Please white-list or disable AboveTopSecret.com in your ad-blocking tool.
Some features of ATS will be disabled while you continue to use an ad-blocker.
The object of which I can only describe as 3 cylinder type shapes attached to form some sort of tripod, black in color, and about the size of a trash can.
I think it's something new that has been mounted on a telephone pole.
Interesting nevertheless especially since you wrote you've seen UFOs before. That's a big indicator that you can perceive them more than the average person or they're more willing to appear to you. So it makes me think it could have been something not produced by our civilization
Regarding UFOs, I'm starting to wonder if a lot of these sightings are a result of quantum physics, something to do with the whole observer effect. Seeing UFOs and maybe even paranormal entities is just a state of mind that some people are more susceptible to?
originally posted by: GoShredAK
That might explain why These sightings happen in broad daylight and yet there is still technically no proof.
originally posted by: Yeahkeepwatchingme
That's my first thought. But there's been sightings of tiny ufos for years so I'm not certain. S + F
originally posted by: Rezlooper
Cool sighting GoShred. I was wondering if at all possible to draw a simple picture of the craft and upload it. If not, that's okay, just wanted to get a better visual.
ANCHORAGE – Funding cuts to the University of Alaska system threatened the state’s unmanned aircraft development program, but a Senate subcommittee restored the nearly $1.9 million needed for fiscal year 2016.
There are still a number of steps in the legislative process before the funding is confirmed, but staff and engineers with the Alaska Center for Unmanned Aircraft Systems Integration (ACUASI) are relieved. “There’s so much potential and there is so much energy,” said Ro Bailey, ACUASI associate director, adding that the industry is being held back by a lack of federal rules that allow for commercial operations. ”The FAA doesn’t have a simple problem at all, I don’t fault them for wanting to get it right.”
The University of Alaska controls one of six test sites across the country authorized by the Federal Aviation Administration (FAA) to help establish safe practices. ACUASI is already partnering with the industry to apply unmanned aircraft technology — like checking for leaks along the Trans-Alaska Pipeline. The Center’s Ptarmigan aircraft is getting ready for sea otter monitoring, sea ice mapping in Barrow and high-resolution mapping of North Slope fauna.
“I love the cutting-edge research and development,” said Sam Vanderwaal, a UAF graduate and an engineer with Northern Embedded Solutions working with ACUASI. “I think UAV’s have a lot of potential applications that are very exciting that can make our lives better and that can make our world a more efficient and interesting, exciting place.”

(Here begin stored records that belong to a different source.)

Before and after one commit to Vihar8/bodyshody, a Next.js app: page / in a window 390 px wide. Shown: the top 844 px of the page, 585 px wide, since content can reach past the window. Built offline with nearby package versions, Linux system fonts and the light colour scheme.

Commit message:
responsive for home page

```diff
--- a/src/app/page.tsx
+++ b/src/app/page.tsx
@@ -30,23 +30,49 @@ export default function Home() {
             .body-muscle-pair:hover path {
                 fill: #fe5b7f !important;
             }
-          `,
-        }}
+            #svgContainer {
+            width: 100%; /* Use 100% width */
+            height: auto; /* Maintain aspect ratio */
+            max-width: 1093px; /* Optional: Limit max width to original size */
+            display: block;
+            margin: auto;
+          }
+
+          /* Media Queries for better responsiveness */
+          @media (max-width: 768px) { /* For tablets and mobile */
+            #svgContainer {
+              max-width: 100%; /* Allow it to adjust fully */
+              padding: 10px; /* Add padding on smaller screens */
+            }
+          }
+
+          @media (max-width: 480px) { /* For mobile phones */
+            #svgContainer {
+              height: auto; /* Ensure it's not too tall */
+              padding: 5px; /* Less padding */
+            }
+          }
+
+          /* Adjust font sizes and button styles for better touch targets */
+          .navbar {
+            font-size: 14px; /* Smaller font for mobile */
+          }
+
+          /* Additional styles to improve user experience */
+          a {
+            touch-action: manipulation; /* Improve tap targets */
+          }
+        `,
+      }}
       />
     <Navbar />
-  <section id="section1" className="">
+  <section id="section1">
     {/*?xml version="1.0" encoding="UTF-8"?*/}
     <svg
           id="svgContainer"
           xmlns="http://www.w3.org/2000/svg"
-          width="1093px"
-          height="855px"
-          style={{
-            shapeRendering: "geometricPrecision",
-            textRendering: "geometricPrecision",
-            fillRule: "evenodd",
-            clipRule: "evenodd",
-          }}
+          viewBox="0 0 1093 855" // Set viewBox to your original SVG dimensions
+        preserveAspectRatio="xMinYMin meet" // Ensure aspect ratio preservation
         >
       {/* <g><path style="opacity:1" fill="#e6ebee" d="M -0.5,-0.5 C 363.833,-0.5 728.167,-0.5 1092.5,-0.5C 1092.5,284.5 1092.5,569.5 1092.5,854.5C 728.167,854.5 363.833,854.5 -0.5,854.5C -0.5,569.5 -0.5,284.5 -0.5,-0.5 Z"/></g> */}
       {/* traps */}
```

Mike Hatfield, the associate director for science and education with ACUASI is overseeing the work of UAF students who are developing ways to make unmanned aircraft work for industry applications. “Basically, anything you want to mount on it, anything from a GoPro to delicate scientific equipment,” said Hatfield. “Battery cases, the enclosures to keep the electronics and flight control system protected from the weather.” Bailey says one day, residents could be getting their mail delivered by an unmanned aircraft.
“Maybe instead of a mailbox on a post, you are going to have a tiny landing zone for a helicopter,” Bailey said. “Might happen taking medicine out to St. Lawrence Island.”